Fixing education inequalities will require fixing broader societal inequities

Every serious education research study concludes with a series of recommendations for further research and implications for education policy. Our recent paper comparing skills gaps among kindergartners an “academic generation” apart is no exception. What is perhaps different is how important we think major changes to policies outside the realm of education are to improving the education system itself.

In Reducing and averting achievement gaps, we show that there was a large gap in preparedness between high and low social class students who began school in the fall of 2010. Furthermore, this gap changed very little over the prior twelve years. And it’s not only a matter of math and reading skills—there are similar gaps in social and emotional skills, which interact with and inform those traditional academic abilities.

We recommend that our counterparts in the field take up questions that arose in the course of conducting this work—like, to what degree do these gaps persist and change as children progress through elementary school and beyond, and what explains the lack of change over the past decade?
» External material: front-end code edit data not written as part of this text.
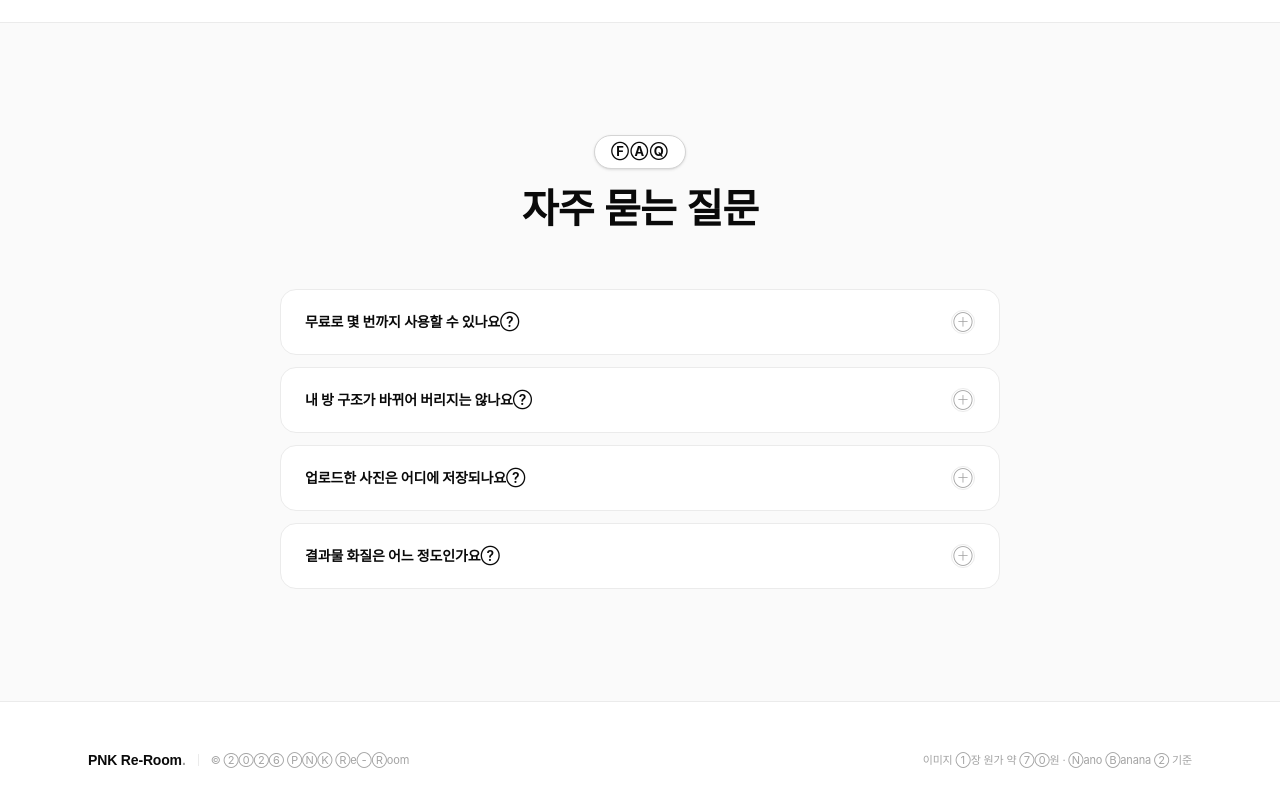
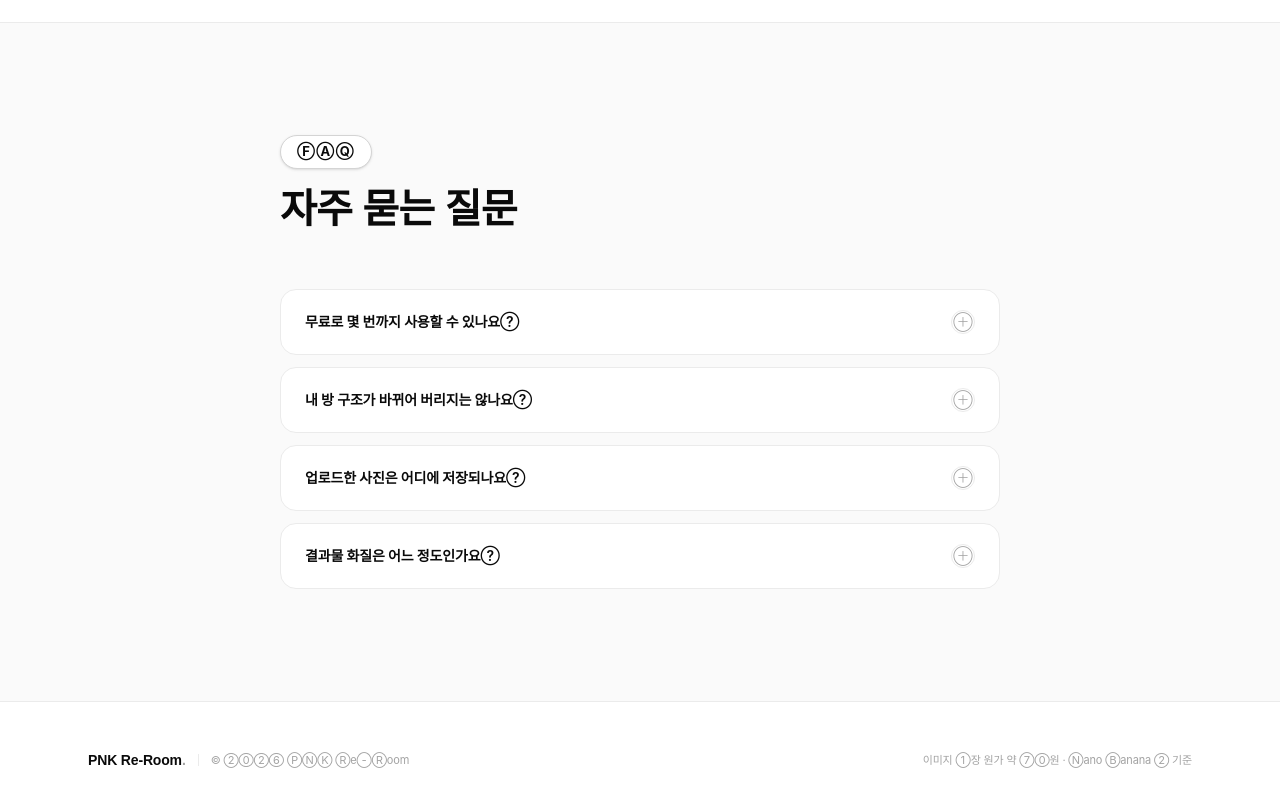
Before and after one commit to parknk21c-8920/PNK-ReRoom, a Next.js app: page / in a window 1280 px wide. Shown: the part 4060-4866 px from the top of the page. Built offline with nearby package versions, Linux system fonts and the light colour scheme; a web font is replaced by a local one.

Commit message:
Left align FAQ header

```diff
--- a/components/Faq.tsx
+++ b/components/Faq.tsx
@@ -24,12 +24,10 @@ export default function Faq() {
     <section className="w-full border-t border-line bg-paper-raised">
       <div className="mx-auto max-w-3xl px-6 py-28">
         <Reveal>
-          <div className="flex justify-center">
-            <span className="inline-block w-fit rounded-full border border-line-strong bg-white px-4 py-1.5 text-[13px] font-bold uppercase tracking-widest text-ink shadow-sm">
-              FAQ
-            </span>
-          </div>
-          <h2 className="font-display mt-4 text-center text-3xl font-bold tracking-[-0.02em] text-ink md:text-[2.5rem]">
+          <span className="inline-block w-fit rounded-full border border-line-strong bg-white px-4 py-1.5 text-[13px] font-bold uppercase tracking-widest text-ink shadow-sm">
+            FAQ
+          </span>
+          <h2 className="font-display mt-4 text-3xl font-bold tracking-[-0.02em] text-ink md:text-[2.5rem]">
             자주 묻는 질문
           </h2>
         </Reveal>
```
The third part of our paper draws on studies of a dozen communities that have embraced a range of strategies to mitigate the impacts of poverty at the district level—including very early support for children and their families, efforts to engage parents as partners in their children’s education, pre-K and improved kindergarten transitions, enriching, whole-child curricula, and wraparound health and nutrition services through the K–12 years. Our case studies highlight how feasible, and successful, this kind of comprehensive enrichment and support can be.

All of the policies we highlight would certainly help all children are better prepared when they enter kindergarten. But our finding that gaps in reading skills actually widened a bit between academic generations, while others either stagnated or only narrowed slightly, gave us tremendous pause. This near-total failure to shrink enormous gaps in reading, math, and social and emotional skills between children of low and high social class was over a period in which public investment in pre-K programs grew substantially and in which researchers produced extensive new information about child development and real-world evidence on what worked and what didn’t. Moreover, over this period, parents with low-level jobs and very low wages seemed to have acted on that information, by reading more to their children, playing more with their children, expecting more for their children’s educational attainment, and engaging in a range of enriching activities.

There is only so much that parents raising children in very disadvantaged circumstances can do to counter those disadvantages. Our data illustrate how thoroughly policy decisions we have made as a society have cemented that disadvantage and impeded those parents’ ability to alleviate it. Children in the lowest fifth social-class who began kindergarten in 2010 were much more likely than their low social-class counterparts in 1998 to be living in poverty (85 percent vs. 71 percent). They were also much more likely to live with just one parent (up from 46 percent to 55 percent), and to live in households in which English was not spoken (just above 40 percent vs. 31 percent in 1998, suggesting that many are immigrants or children of immigrants).

Wages for these parents—like those of the vast majority of Americans—were stagnant over this period. So those making the federal minimum wage of $7.25 an hour in 1998 were likely to still be making that same wage—worth much less in real dollars—in 2010. But at least parents living at the bottom of the socioeconomic ladder in 1998 had a booming economy to cushion that blow. With virtually-full employment and demand for workers strong, many fewer parents had to settle for so little. Children entering kindergarten in 2010, in contrast, were born during the worst recession and slowest recovery in nearly a century. Their parents struggled to find any work at all, even part-time minimum wage jobs, which many cobbled together to make ends meet. And thanks to 1996 welfare reform legislation, only a small minority were eligible to receive any cash assistance whatsoever, and those who did received far too little to provide the basics for their children.

While we applaud parents’ taking seriously research telling them how important it is to read to their children, talk to them, and play with them, it is unfair—and, as the persistence of the gaps we found demonstrates, unrealistic—to pin everything on them. If, as a country, we want to narrow the gaps in reading, math, and social and emotional skills—gaps that exist when low social class students enter kindergarten, and dog them throughout their academic careers—we need to ensure that many fewer children grow up in such deprived contexts. So beyond investing in the education system, we urge the expansion of health care, and a much stronger social safety net that boosts incomes for vulnerable families through policies such as unemployment insurance, Social Security disability insurance, cash assistance, the earned income tax credit, and the child and dependent care tax credit.

If we are serious about closing these gaps, we will need to combine investments in both schools and society more broadly with economic and policy changes to spread economic growth more broadly across the income distribution. Because until we tackle the huge inequities at the core of these early gaps, we will continue to live with them.